• **EXERCISE**
Scan the listing below. Report each line that includes "carrier".

• **RECORDED INFORMATION**

######

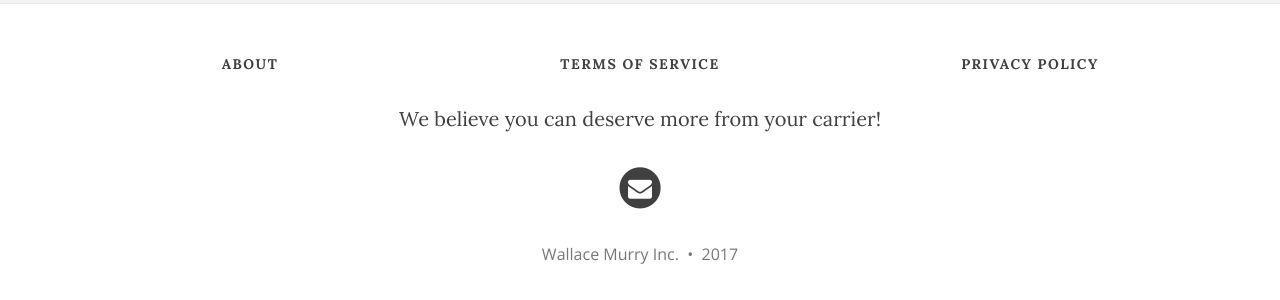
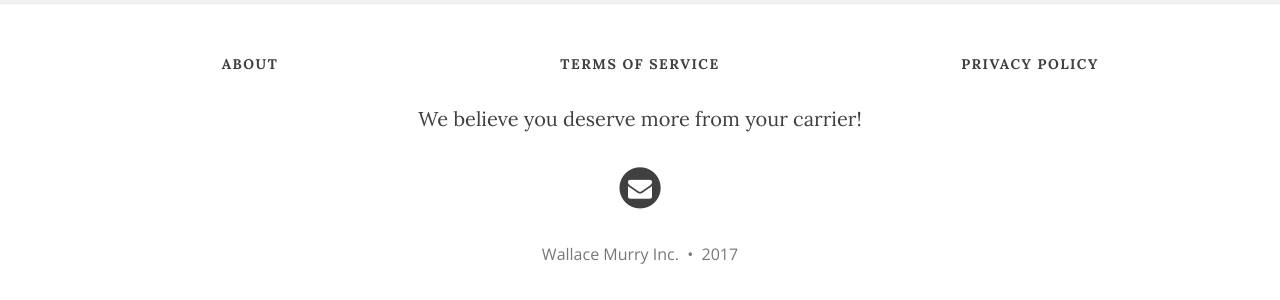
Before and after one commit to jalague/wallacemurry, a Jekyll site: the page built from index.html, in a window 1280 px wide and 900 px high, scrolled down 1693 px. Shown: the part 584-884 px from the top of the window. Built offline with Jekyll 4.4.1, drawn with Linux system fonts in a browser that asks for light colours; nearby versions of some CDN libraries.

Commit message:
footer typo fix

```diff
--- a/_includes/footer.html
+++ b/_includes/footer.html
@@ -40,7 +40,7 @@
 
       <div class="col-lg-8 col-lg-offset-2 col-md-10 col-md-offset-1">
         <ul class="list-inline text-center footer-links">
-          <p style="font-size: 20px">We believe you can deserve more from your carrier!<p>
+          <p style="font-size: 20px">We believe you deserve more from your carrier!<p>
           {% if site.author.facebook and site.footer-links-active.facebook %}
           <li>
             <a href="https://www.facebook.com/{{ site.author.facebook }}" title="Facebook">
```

######

• **EXPECTED ANSWER**
-          <p style="font-size: 20px">We believe you can deserve more from your carrier!<p>
+          <p style="font-size: 20px">We believe you deserve more from your carrier!<p>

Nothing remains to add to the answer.